After cyclone Bopha, CARE delivers food to least accessible areas
Tropical cyclone Bopha made landfall in the Philippines on December 4, sweeping across the southern islands and affecting 26 of the Philippines’ 80 provinces. Winds of up to 210 kilometres per hour triggered flash floods, landslides, and widespread damage to homes and farms. This area of the country is not typically hit by strong storms, which has meant that regional authorities were not fully prepared.
The total population affected is currently estimated at over six million people, including over 1000, who have died and a further 800 missing. A total of over 216’000 houses have been damaged and about a quarter of those are reported to have been completely destroyed. Over 800’000 people have been displaced from their homes and are currently staying in evacuation shelters or with friends and relatives.
“Many people are currently relying on food relief for nourishment, so the priorities now are continued food relief and livelihood recovery” says Celso Dulce, CARE’s Philippines representative and disaster risk reduction advisor. “Most of the affected people are smallholder farmers growing crops like bananas, coconuts and oil palm, or they work as agricultural labourers.
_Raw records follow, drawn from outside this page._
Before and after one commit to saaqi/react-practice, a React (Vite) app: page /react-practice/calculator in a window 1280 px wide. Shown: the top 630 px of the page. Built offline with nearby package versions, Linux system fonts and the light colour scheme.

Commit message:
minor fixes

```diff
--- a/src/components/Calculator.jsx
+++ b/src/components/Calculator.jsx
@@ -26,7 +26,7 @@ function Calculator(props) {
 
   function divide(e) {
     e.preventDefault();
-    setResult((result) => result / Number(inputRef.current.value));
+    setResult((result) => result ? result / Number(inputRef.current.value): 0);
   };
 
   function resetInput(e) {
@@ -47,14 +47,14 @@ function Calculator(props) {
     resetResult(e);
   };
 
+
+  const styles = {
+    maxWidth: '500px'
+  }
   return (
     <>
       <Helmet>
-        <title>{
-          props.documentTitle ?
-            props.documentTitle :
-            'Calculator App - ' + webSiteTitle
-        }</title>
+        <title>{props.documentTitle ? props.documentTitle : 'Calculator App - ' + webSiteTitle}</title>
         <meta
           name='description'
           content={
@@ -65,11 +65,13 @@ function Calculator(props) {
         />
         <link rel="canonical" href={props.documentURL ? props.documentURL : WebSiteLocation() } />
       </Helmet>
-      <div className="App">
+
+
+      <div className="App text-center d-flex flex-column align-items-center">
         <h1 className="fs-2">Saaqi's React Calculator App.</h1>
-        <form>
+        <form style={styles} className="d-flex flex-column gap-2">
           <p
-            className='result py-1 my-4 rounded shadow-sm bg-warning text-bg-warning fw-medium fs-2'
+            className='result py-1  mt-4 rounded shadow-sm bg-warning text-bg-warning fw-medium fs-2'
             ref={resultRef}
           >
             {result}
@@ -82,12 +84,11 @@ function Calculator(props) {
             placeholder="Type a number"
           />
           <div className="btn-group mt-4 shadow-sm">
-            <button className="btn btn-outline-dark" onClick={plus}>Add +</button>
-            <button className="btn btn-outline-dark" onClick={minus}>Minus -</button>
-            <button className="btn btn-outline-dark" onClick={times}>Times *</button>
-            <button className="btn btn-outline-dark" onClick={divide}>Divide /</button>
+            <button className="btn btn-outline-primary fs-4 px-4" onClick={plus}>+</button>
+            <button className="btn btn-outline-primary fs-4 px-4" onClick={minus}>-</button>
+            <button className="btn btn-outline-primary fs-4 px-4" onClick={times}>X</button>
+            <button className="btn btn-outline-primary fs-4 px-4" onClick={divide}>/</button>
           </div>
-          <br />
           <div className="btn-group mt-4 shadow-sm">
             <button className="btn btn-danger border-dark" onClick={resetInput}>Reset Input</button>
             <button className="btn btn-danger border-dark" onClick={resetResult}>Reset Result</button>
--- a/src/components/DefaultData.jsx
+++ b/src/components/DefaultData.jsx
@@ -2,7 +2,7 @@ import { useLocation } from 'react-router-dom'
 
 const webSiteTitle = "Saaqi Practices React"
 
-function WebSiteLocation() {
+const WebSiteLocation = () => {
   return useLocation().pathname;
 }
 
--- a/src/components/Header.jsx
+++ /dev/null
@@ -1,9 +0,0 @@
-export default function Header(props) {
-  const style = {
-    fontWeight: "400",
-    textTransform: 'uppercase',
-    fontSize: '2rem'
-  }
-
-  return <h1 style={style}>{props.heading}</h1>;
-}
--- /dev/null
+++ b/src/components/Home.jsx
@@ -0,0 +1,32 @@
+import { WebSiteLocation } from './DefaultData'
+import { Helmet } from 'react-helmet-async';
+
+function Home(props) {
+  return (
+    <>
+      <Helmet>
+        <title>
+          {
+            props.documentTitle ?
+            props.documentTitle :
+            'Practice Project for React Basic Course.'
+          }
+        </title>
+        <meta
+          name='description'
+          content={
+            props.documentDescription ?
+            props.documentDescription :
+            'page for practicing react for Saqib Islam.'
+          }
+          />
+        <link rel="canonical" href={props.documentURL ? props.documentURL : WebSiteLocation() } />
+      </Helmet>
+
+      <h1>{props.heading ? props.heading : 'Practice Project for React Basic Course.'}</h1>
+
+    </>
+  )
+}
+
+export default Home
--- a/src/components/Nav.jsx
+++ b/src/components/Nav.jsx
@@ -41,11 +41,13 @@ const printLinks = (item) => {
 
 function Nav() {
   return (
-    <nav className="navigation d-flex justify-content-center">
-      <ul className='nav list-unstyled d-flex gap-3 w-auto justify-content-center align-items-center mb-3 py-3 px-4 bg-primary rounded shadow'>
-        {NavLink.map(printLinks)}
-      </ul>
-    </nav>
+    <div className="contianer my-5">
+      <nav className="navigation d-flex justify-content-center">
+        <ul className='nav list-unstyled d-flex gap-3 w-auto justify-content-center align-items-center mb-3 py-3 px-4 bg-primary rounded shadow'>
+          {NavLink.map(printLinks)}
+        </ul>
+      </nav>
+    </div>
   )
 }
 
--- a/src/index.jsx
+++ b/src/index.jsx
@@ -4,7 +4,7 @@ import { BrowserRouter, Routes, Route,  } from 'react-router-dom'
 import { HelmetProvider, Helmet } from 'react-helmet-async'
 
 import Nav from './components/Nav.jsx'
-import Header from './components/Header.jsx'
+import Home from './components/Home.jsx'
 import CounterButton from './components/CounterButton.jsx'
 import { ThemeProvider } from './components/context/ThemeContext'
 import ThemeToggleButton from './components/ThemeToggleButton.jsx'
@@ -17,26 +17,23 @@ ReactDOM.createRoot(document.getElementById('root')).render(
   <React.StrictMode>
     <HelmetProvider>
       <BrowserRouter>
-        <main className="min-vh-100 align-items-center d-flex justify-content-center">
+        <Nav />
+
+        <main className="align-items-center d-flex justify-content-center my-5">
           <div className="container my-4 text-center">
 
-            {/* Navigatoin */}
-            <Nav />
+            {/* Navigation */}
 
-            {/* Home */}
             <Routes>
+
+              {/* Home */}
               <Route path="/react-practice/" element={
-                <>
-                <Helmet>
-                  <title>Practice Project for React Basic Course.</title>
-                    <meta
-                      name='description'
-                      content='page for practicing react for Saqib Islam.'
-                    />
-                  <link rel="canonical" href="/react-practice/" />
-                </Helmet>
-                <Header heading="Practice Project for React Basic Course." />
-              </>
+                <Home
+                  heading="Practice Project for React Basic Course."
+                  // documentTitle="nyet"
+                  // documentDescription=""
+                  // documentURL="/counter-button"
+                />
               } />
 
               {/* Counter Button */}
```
These crops take time to recover – banana plants for example take a year to become productive again – so helping farmers to plant during this season and ensuring access to fast-maturing crops is vital.”
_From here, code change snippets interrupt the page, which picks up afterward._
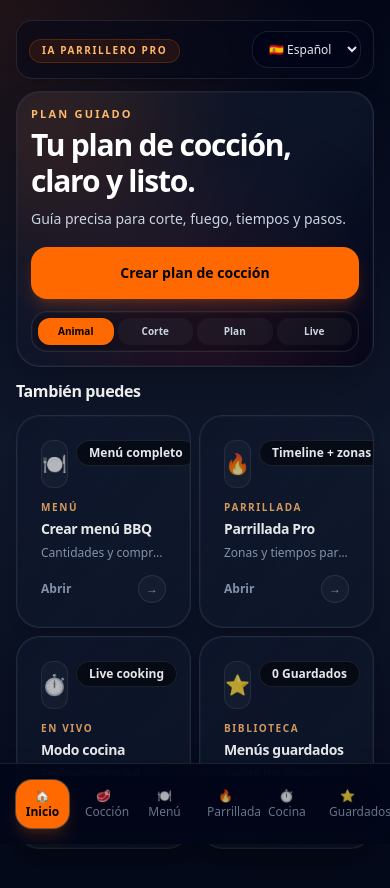
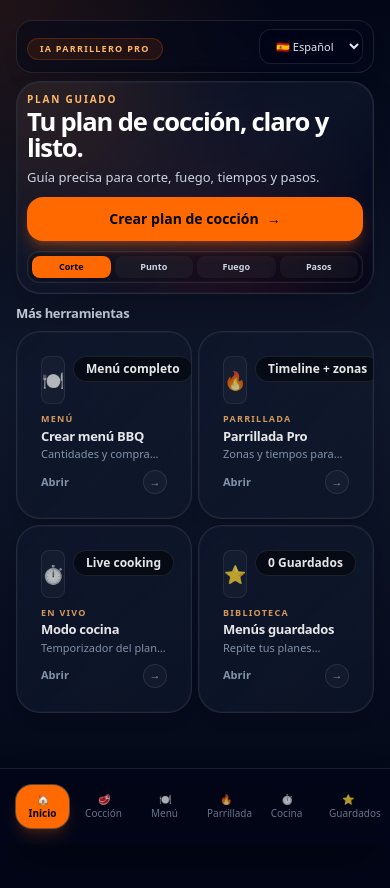
Before and after one commit to luisrdzcruz-maker/parrillero-pro, a Next.js app: page / in a window 390 px wide. Shown: the top 888 px of the page. After the commit the page ends 844 px from the top, so only its background shows below. Built offline with nearby package versions, Linux system fonts and the light colour scheme.

Commit message:
mobile version update

```diff
--- a/app/page.tsx
+++ b/app/page.tsx
@@ -929,7 +929,7 @@ ERROR
 
   return (
     <main
-      className={`${ds.shell.page} pb-36 md:pb-28`}
+      className={`${ds.shell.page} px-3 pt-3 pb-28 sm:px-4 sm:pt-5 md:pb-28`}
       onTouchStart={handleTouchStart}
       onTouchEnd={handleTouchEnd}
     >
@@ -1106,9 +1106,9 @@ function AppHeader({
   t: typeof texts.es;
 }) {
   return (
-    <header className="mb-3 flex items-center justify-between gap-3 rounded-2xl border border-white/10 bg-slate-950/50 px-3 py-2.5 shadow-lg shadow-black/10 backdrop-blur sm:mb-4 sm:rounded-3xl sm:px-4 sm:py-3">
+    <header className="mb-2 flex items-center justify-between gap-2 rounded-2xl border border-white/10 bg-slate-950/50 px-2.5 py-2 shadow-lg shadow-black/10 backdrop-blur sm:mb-4 sm:rounded-3xl sm:px-4 sm:py-3">
       <div className="min-w-0">
-        <Badge className="text-[10px] uppercase tracking-[0.16em] sm:text-xs sm:tracking-[0.2em]">{t.app}</Badge>
+        <Badge className="px-2 py-0.5 text-[9px] uppercase tracking-[0.14em] sm:px-3 sm:py-1 sm:text-xs sm:tracking-[0.2em]">{t.app}</Badge>
         <p className="mt-2 hidden text-sm text-slate-400 sm:block">{t.subtitle}</p>
       </div>
 
@@ -1116,7 +1116,7 @@ function AppHeader({
         <select
           value={lang}
           onChange={(event) => onLangChange(event.target.value as Lang)}
-          className={`${ds.input.compactSelect} max-w-[132px] py-1.5 text-xs sm:max-w-none sm:py-2 sm:text-sm`}
+          className={`${ds.input.compactSelect} max-w-[112px] rounded-xl px-2 py-1.5 text-[11px] sm:max-w-none sm:rounded-2xl sm:px-3 sm:py-2 sm:text-sm`}
         >
           <option value="es">🇪🇸 Español</option>
           <option value="en">🇬🇧 English</option>
@@ -1663,13 +1663,13 @@ function HomeScreen({
   ];
 
   return (
-    <div className="space-y-3 sm:space-y-7">
-      <section className="grid gap-3 lg:grid-cols-[1.08fr_0.92fr] lg:items-stretch">
-        <Panel className="relative p-3.5 sm:p-8 lg:min-h-[390px]" tone="hero">
-          <div className="pointer-events-none absolute -left-20 -top-20 h-56 w-56 rounded-full bg-orange-500/15 blur-3xl" />
-          <div className="pointer-events-none absolute -bottom-28 right-10 h-64 w-64 rounded-full bg-red-500/10 blur-3xl" />
-
-          <div className="relative z-10 flex h-full flex-col justify-between gap-3 sm:gap-8">
+    <div className="space-y-2.5 sm:space-y-7">
+      <section className="grid gap-2.5 lg:grid-cols-[1.05fr_0.95fr] lg:items-stretch">
+        <Panel className="relative p-2.5 sm:p-7 lg:min-h-[360px]" tone="hero">
+          <div className="pointer-events-none absolute -left-16 -top-20 h-48 w-48 rounded-full bg-orange-500/15 blur-3xl" />
+          <div className="pointer-events-none absolute -bottom-24 right-8 h-56 w-56 rounded-full bg-red-500/10 blur-3xl" />
+
+          <div className="relative z-10 flex h-full flex-col justify-between gap-2.5 sm:gap-7">
             <div>
               <div className="hidden flex-wrap items-center gap-2 sm:flex">
                 <Badge className="uppercase tracking-[0.16em] sm:tracking-[0.2em]">Parrillero Pro</Badge>
@@ -1678,19 +1678,19 @@ function HomeScreen({
                 </Badge>
               </div>
 
-              <p className="text-[11px] font-black uppercase tracking-[0.2em] text-orange-300 sm:hidden">
+              <p className="text-[10px] font-black uppercase tracking-[0.18em] text-orange-300 sm:hidden">
                 Plan guiado
               </p>
-              <h1 className="mt-1 max-w-3xl text-3xl font-black tracking-[-0.04em] text-white sm:mt-5 sm:text-5xl lg:text-6xl">
+              <h1 className="mt-0.5 max-w-2xl text-[1.6rem] font-black leading-[1.02] tracking-[-0.045em] text-white sm:mt-5 sm:text-5xl lg:text-6xl">
                 {t.title}
               </h1>
-              <p className="mt-2 max-w-xl text-sm leading-6 text-slate-300 sm:mt-4 sm:text-lg sm:leading-7">
+              <p className="mt-1.5 max-w-xl text-[13px] leading-5 text-slate-300 sm:mt-4 sm:text-lg sm:leading-7">
                 {t.subtitle}
               </p>
 
-              <div className="mt-4 grid gap-2 sm:mt-7 sm:flex sm:gap-3">
-                <Button className="px-5 py-4 text-base font-black sm:px-7 sm:py-4" fullWidth onClick={() => onModeChange("coccion")}>
-                  {t.planCooking}
+              <div className="mt-2.5 grid gap-2 sm:mt-7 sm:flex sm:gap-3">
+                <Button className="px-5 py-3 text-sm font-black shadow-orange-500/30 sm:px-7 sm:py-4 sm:text-base" fullWidth onClick={() => onModeChange("coccion")}>
+                  {t.planCooking} <span aria-hidden="true">→</span>
                 </Button>
               </div>
             </div>
@@ -1714,18 +1714,18 @@ function HomeScreen({
         </div>
       </section>
 
-      <section className="space-y-3 sm:space-y-4">
-        <div className="flex flex-col justify-between gap-2 sm:flex-row sm:items-end">
+      <section className="space-y-2 sm:space-y-4">
+        <div className="flex flex-col justify-between gap-1 sm:flex-row sm:items-end">
           <div>
             <p className={`${ds.text.eyebrow} hidden sm:block`}>Modos secundarios</p>
-            <h2 className="text-base font-black tracking-tight text-white sm:mt-2 sm:text-2xl">También puedes</h2>
+            <h2 className="text-[13px] font-black tracking-tight text-slate-300 sm:mt-2 sm:text-2xl sm:text-white">Más herramientas</h2>
           </div>
           <p className="hidden max-w-xl text-sm leading-6 text-slate-400 sm:block">
             Herramientas extra para menús, grupos, cocina en vivo y planes guardados.
           </p>
         </div>
 
-        <div className="grid grid-cols-2 gap-2 sm:grid-cols-2 sm:gap-4 xl:grid-cols-4">
+        <div className="grid grid-cols-2 gap-1.5 sm:grid-cols-2 sm:gap-4 xl:grid-cols-4">
           {featureCards.map((card) => (
             <HomeCard
               key={card.mode}
@@ -1745,18 +1745,18 @@ function HomeScreen({
 }
 
 function HomeFlowPreview() {
-  const steps = ["Animal", "Corte", "Plan", "Live"];
-
-  return (
-    <div className="rounded-2xl border border-white/10 bg-black/20 p-1.5 ring-1 ring-inset ring-white/[0.03] sm:hidden">
+  const steps = ["Corte", "Punto", "Fuego", "Pasos"];
+
+  return (
+    <div className="rounded-xl border border-white/10 bg-black/20 p-1 ring-1 ring-inset ring-white/[0.03] sm:rounded-2xl sm:p-2">
       <div className="grid grid-cols-4 gap-1">
         {steps.map((step, index) => (
           <div
             key={step}
             className={
               index === 0
-                ? "rounded-xl bg-orange-500 px-2 py-1.5 text-center text-[10px] font-black text-black"
-                : "rounded-xl bg-white/[0.04] px-2 py-1.5 text-center text-[10px] font-semibold text-slate-300"
+                ? "rounded-lg bg-orange-500 px-1.5 py-1 text-center text-[9px] font-black text-black sm:rounded-xl sm:px-2 sm:py-2 sm:text-xs"
+                : "rounded-lg bg-white/[0.04] px-1.5 py-1 text-center text-[9px] font-semibold text-slate-300 sm:rounded-xl sm:px-2 sm:py-2 sm:text-xs"
             }
           >
             {step}
@@ -1899,8 +1899,8 @@ function BottomNavigation({
   t: typeof texts.es;
 }) {
   return (
-    <nav className={`${ds.nav.bottom} md:hidden`}>
-      <div className={`${ds.layout.navGrid} rounded-3xl bg-slate-950/70 p-1`}>
+    <nav className={`${ds.nav.bottom} px-2 py-2 md:hidden`}>
+      <div className={`${ds.layout.navGrid} rounded-2xl bg-slate-950/70 p-1`}>
         <Tab active={mode === "inicio"} label={t.start} emoji="🏠" onClick={() => onModeChange("inicio")} />
         <Tab active={mode === "coccion"} label={t.cooking} emoji="🥩" onClick={() => onModeChange("coccion")} />
         <Tab active={mode === "menu"} label={t.menu} emoji="🍽️" onClick={() => onModeChange("menu")} />
@@ -2181,26 +2181,26 @@ function HomeCard({
       className={
         active
           ? `${ds.panel.homeCard} relative overflow-hidden border-orange-500/50 bg-gradient-to-br from-orange-500/15 via-slate-900/90 to-slate-950 p-3 shadow-orange-500/10 ring-1 ring-orange-300/15 active:scale-[0.98] sm:p-6`
-          : `${ds.panel.homeCard} relative overflow-hidden border-white/5 bg-white/[0.025] p-3 opacity-90 active:scale-[0.98] sm:p-5`
+          : `${ds.panel.homeCard} relative overflow-hidden rounded-2xl border-white/5 bg-white/[0.025] p-2.5 opacity-90 active:scale-[0.98] sm:rounded-3xl sm:p-5`
       }
     >
-      <div className="pointer-events-none absolute -right-12 -top-12 h-28 w-28 rounded-full bg-orange-500/0 blur-2xl transition group-hover:bg-orange-500/10" />
+      <div className="pointer-events-none absolute -right-12 -top-12 h-24 w-24 rounded-full bg-orange-500/0 blur-2xl transition group-hover:bg-orange-500/10 sm:h-28 sm:w-28" />
       <div className="relative z-10 flex items-start justify-between gap-2">
-        <div className={active ? `${ds.media.iconTile} h-10 w-10 rounded-xl border-orange-400/40 bg-orange-500/15 text-2xl sm:h-12 sm:w-12 sm:rounded-2xl sm:text-3xl` : `${ds.media.iconTile} h-9 w-9 rounded-xl bg-white/[0.04] text-xl opacity-80 sm:h-11 sm:w-11 sm:rounded-2xl sm:text-2xl`}>{emoji}</div>
+        <div className={active ? `${ds.media.iconTile} h-10 w-10 rounded-xl border-orange-400/40 bg-orange-500/15 text-2xl sm:h-12 sm:w-12 sm:rounded-2xl sm:text-3xl` : `${ds.media.iconTile} h-8 w-8 rounded-lg bg-white/[0.04] text-lg opacity-80 sm:h-11 sm:w-11 sm:rounded-2xl sm:text-2xl`}>{emoji}</div>
         <Badge className="hidden max-w-[132px] shrink-0 truncate sm:inline-flex" tone={active ? "accent" : "glass"}>
           {stat}
         </Badge>
       </div>
 
-      <div className="relative z-10 mt-3 sm:mt-6">
-        <p className="text-[10px] font-black uppercase tracking-[0.16em] text-orange-300/90 sm:text-[11px] sm:tracking-[0.18em]">{priority}</p>
-        <h2 className="mt-1 line-clamp-2 text-sm font-bold tracking-tight text-white sm:mt-2 sm:text-xl">{title}</h2>
-        <p className="mt-1 line-clamp-1 text-xs leading-5 text-slate-400 sm:mt-3 sm:line-clamp-none sm:text-sm sm:leading-6">{description}</p>
+      <div className="relative z-10 mt-2 sm:mt-6">
+        <p className="text-[9px] font-black uppercase tracking-[0.14em] text-orange-300/90 sm:text-[11px] sm:tracking-[0.18em]">{priority}</p>
+        <h2 className="mt-0.5 line-clamp-2 text-[13px] font-bold leading-tight tracking-tight text-white sm:mt-2 sm:text-xl">{title}</h2>
+        <p className="mt-0.5 line-clamp-1 text-[11px] leading-4 text-slate-400 sm:mt-3 sm:line-clamp-none sm:text-sm sm:leading-6">{description}</p>
       </div>
 
-      <div className={`relative z-10 mt-3 flex items-center justify-between text-xs font-semibold sm:mt-5 sm:text-sm ${active ? "text-orange-300" : "text-slate-400"}`}>
+      <div className={`relative z-10 mt-2 flex items-center justify-between text-[11px] font-semibold sm:mt-5 sm:text-sm ${active ? "text-orange-300" : "text-slate-400"}`}>
         <span>Abrir</span>
-        <span className={`flex h-7 w-7 items-center justify-center rounded-full border transition group-hover:translate-x-1 sm:h-8 sm:w-8 ${active ? "border-orange-400/20 bg-orange-500/10 group-hover:bg-orange-500/15" : "border-white/10 bg-white/[0.03] group-hover:bg-white/[0.06]"}`}>→</span>
+        <span className={`flex h-6 w-6 items-center justify-center rounded-full border transition group-hover:translate-x-1 sm:h-8 sm:w-8 ${active ? "border-orange-400/20 bg-orange-500/10 group-hover:bg-orange-500/15" : "border-white/10 bg-white/[0.03] group-hover:bg-white/[0.06]"}`}>→</span>
       </div>
     </button>
   );
@@ -2212,8 +2212,8 @@ function Tab({ active, label, emoji, onClick }: { active: boolean; label: string
       onClick={onClick}
       className={
         active
-          ? `${ds.button.tabActive} ring-1 ring-orange-200/30`
-          : `${ds.button.tabIdle} opacity-70 hover:opacity-100`
+          ? `${ds.button.tabActive} px-1.5 py-1.5 text-[10px] ring-1 ring-orange-200/30`
+          : `${ds.button.tabIdle} px-1.5 py-1.5 text-[10px] opacity-70 hover:opacity-100`
       }
     >
       <div>{emoji}</div>
```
Some villages only reachable on foot
Because of damaged roads and bridges, access to some communities is still very difficult. Humanitarian aid has been delayed in some areas due to continuing heavy rain and the difficulty of access. Some villages can still only be reached on foot, after hikes of several hours. In many areas infrastructure such as electricity and cellphone reception has not yet been restored, making coordination and communication difficult.
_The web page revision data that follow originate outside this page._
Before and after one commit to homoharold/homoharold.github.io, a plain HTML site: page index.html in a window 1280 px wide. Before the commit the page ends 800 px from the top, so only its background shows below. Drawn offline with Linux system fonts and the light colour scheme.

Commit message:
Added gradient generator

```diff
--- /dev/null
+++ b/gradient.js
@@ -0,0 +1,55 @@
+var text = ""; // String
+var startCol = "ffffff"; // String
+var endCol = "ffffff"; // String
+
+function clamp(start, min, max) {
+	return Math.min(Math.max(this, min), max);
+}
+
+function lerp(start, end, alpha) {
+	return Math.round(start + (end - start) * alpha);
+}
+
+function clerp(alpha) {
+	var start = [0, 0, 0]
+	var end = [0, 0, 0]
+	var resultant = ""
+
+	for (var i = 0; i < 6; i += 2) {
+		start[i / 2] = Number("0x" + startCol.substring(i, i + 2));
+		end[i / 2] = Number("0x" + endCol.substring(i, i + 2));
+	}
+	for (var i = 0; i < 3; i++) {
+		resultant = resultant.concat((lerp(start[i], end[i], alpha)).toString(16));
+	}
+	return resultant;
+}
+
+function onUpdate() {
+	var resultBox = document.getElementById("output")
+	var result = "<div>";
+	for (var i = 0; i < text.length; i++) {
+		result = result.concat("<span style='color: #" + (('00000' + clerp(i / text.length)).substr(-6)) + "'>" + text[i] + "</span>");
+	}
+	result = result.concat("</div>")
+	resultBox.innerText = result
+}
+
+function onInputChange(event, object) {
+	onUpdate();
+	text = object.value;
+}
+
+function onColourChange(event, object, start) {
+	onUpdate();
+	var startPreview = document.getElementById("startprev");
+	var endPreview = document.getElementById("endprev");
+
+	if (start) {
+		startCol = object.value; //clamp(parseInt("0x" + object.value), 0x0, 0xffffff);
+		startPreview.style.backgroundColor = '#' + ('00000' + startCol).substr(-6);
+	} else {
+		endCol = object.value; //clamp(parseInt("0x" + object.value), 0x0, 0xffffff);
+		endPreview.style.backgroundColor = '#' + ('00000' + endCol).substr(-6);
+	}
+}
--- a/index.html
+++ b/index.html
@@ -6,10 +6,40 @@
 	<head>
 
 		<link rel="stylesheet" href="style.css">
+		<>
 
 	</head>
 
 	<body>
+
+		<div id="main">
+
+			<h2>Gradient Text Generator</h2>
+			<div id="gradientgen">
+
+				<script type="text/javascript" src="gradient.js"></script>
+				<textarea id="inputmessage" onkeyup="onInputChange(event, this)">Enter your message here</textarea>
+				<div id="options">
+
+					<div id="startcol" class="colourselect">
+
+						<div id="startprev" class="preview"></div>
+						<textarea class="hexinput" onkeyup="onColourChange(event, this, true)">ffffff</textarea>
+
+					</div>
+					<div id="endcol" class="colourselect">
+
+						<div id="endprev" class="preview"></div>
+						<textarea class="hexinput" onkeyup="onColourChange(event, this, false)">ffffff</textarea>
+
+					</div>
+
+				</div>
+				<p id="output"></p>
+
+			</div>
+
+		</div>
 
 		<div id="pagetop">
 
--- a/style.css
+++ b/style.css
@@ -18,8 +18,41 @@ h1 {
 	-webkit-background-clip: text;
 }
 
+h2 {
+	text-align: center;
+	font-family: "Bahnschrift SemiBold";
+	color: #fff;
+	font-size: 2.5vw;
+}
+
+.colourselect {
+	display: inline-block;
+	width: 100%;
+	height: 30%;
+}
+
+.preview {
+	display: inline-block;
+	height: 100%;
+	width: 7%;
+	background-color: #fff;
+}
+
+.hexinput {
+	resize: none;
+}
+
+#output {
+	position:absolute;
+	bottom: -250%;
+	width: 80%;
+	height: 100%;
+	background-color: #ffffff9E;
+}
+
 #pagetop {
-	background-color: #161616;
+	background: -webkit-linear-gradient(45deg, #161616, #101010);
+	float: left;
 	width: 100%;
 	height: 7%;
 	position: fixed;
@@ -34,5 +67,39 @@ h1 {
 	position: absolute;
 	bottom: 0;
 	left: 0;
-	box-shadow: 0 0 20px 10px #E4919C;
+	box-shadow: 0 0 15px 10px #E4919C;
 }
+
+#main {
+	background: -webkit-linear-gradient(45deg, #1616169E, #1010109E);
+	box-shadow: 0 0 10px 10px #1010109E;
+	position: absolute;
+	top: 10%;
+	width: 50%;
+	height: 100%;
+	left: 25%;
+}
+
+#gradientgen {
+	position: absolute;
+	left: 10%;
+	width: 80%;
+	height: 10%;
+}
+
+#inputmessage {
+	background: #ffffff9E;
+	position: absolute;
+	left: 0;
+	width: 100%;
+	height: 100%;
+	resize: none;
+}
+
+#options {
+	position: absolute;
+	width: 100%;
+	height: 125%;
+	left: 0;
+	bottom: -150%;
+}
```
Sewage and water systems have been severely damaged. Many do not yet have reliable access to clean water or sanitation facilities, particularly in the temporary and informal shelters. Diarrhoea and other health problems have been reported. Access to health services including maternity care is also insufficient.
CARE distributes food and hygiene kits
CARE has already distributed food packages and water and hygiene kits to almost 15’000 people or 3’000 households. Along with food aid, CARE also plans to work with partners to deliver shelter and livelihood recovery programs. CARE’s efforts will be focused on the upland areas and isolated, often indigenous, communities which are more difficult to access and therefore may otherwise receive less assistance.
CARE will also continue to focus on disaster preparedness throughout its broader work in the Philippines, as the aftermath of Bopha clearly show how effective these programs can be. In areas where community-based disaster preparedness programs like ecosystem management, early warning systems, and evacuation plans had been implemented, people were better able to protect themselves, communities were more resilient, and losses and suffering were significantly reduced.
About CARE: Founded in 1945, CARE is a leading humanitarian organization fighting global poverty. CARE has more than six decades of experience helping people prepare for disasters, providing lifesaving assistance when a crisis hits, and helping communities recover after the emergency has passed. CARE places special focus on women and children, who are often disproportionately affected by disasters. Learn more about CARE's work in the Philippines here.